What the task asks >> Where does the string "utility" occur in the entries below? Copy every line where it does.

#### Data to examine ####

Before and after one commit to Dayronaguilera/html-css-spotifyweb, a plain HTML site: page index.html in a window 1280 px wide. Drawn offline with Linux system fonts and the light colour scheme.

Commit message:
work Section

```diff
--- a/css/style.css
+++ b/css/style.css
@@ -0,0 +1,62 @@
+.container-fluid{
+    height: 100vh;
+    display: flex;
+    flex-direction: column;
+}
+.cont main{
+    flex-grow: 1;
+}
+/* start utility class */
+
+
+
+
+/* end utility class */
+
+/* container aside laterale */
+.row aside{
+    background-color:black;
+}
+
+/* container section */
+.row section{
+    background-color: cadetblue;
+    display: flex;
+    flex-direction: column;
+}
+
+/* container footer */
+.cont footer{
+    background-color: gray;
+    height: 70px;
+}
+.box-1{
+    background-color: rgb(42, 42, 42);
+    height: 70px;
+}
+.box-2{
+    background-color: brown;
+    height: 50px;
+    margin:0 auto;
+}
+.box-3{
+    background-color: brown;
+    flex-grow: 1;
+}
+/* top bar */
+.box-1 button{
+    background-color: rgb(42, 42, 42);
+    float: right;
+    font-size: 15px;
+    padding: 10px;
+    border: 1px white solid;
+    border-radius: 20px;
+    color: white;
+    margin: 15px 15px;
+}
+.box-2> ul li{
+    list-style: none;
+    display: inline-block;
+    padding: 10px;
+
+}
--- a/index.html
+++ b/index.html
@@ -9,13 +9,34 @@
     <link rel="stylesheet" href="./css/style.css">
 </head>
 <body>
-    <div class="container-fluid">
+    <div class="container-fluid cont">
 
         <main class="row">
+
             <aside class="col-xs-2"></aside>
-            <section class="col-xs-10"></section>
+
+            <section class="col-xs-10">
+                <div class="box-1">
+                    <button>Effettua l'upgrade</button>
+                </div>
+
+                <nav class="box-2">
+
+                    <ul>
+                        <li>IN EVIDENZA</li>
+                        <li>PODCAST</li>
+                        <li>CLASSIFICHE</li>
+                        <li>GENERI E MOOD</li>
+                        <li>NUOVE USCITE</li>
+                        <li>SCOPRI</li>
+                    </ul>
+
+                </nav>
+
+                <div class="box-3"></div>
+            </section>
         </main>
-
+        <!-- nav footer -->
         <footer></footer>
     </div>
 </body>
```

####
#### Data to examine ####

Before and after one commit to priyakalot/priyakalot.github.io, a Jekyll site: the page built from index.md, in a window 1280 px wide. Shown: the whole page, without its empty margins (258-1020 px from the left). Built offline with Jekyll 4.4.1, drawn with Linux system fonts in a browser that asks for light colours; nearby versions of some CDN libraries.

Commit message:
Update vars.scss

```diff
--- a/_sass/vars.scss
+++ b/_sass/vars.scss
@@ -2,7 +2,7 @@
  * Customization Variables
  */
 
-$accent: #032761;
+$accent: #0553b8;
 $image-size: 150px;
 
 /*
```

####
#### Data to examine ####

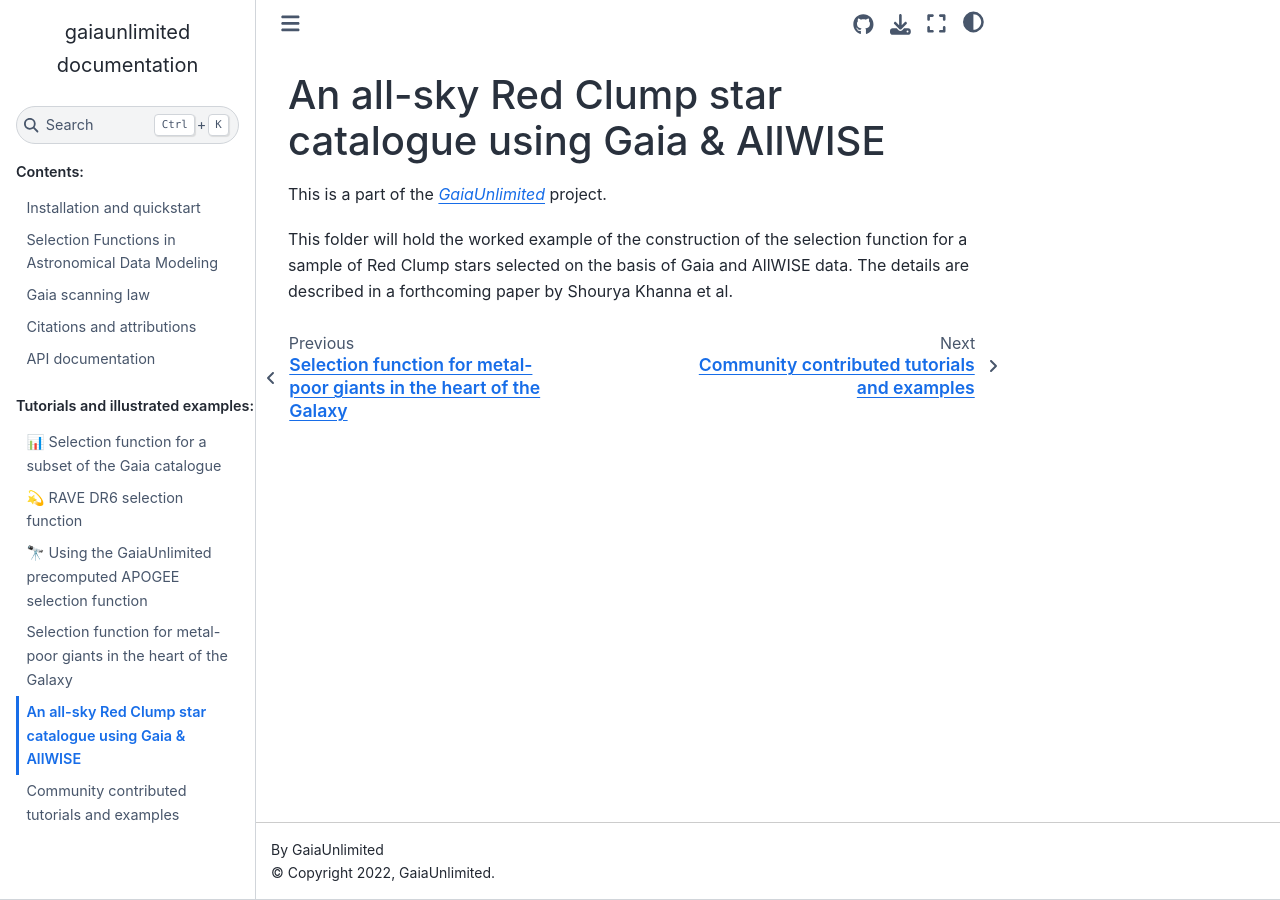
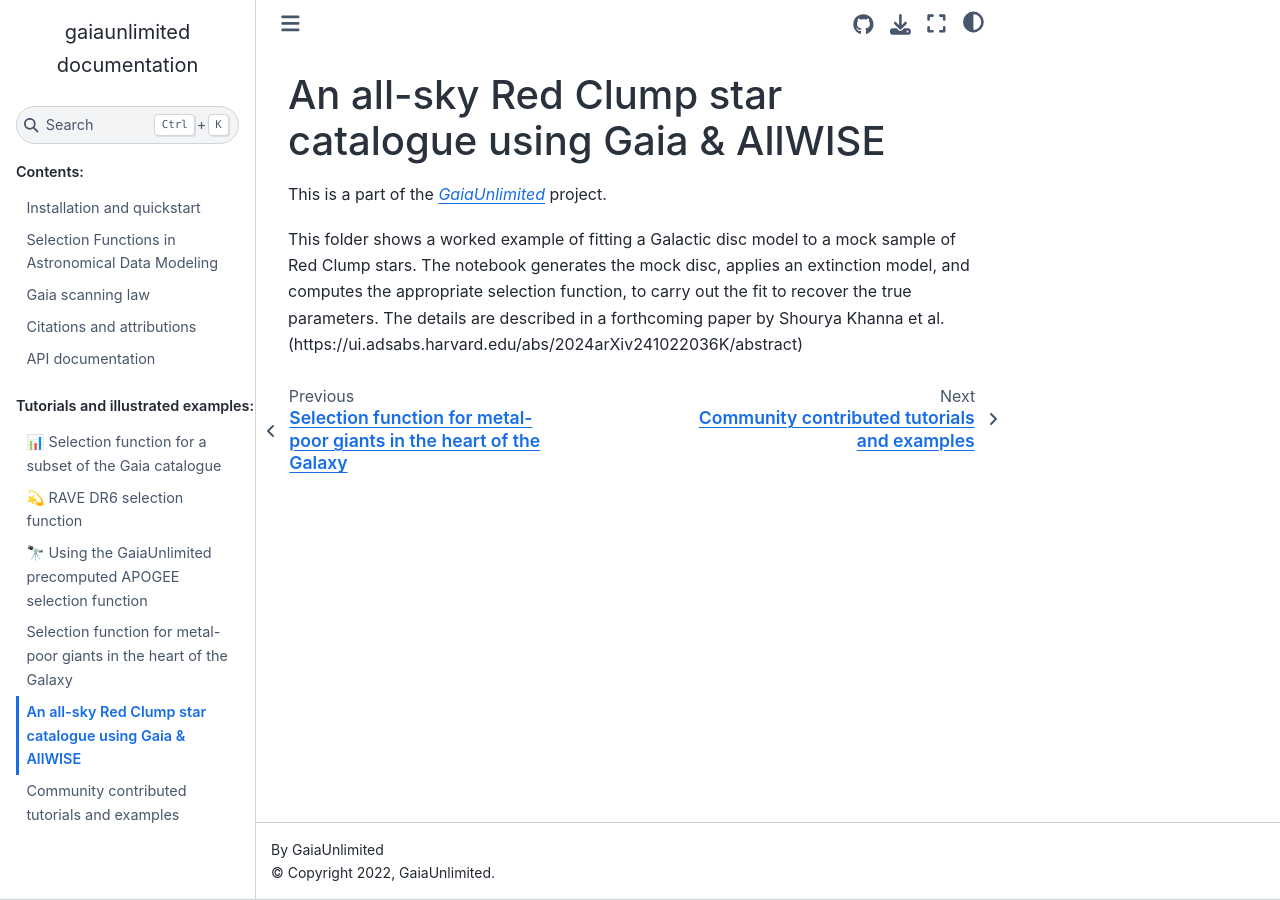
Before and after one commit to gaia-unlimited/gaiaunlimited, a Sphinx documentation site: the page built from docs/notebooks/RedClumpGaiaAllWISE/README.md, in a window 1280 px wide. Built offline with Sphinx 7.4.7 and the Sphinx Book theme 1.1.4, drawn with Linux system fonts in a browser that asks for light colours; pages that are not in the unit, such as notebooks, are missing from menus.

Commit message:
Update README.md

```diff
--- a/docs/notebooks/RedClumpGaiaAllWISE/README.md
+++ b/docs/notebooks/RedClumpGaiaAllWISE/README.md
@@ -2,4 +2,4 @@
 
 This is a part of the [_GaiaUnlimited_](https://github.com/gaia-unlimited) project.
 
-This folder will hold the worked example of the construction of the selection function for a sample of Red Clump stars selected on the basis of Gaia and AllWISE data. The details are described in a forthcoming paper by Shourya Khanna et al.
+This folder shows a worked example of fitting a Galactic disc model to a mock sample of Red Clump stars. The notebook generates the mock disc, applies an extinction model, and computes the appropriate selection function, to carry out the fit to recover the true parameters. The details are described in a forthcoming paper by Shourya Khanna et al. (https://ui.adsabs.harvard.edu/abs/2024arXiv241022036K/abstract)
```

####

Worked solution >>
+/* start utility class */
+/* end utility class */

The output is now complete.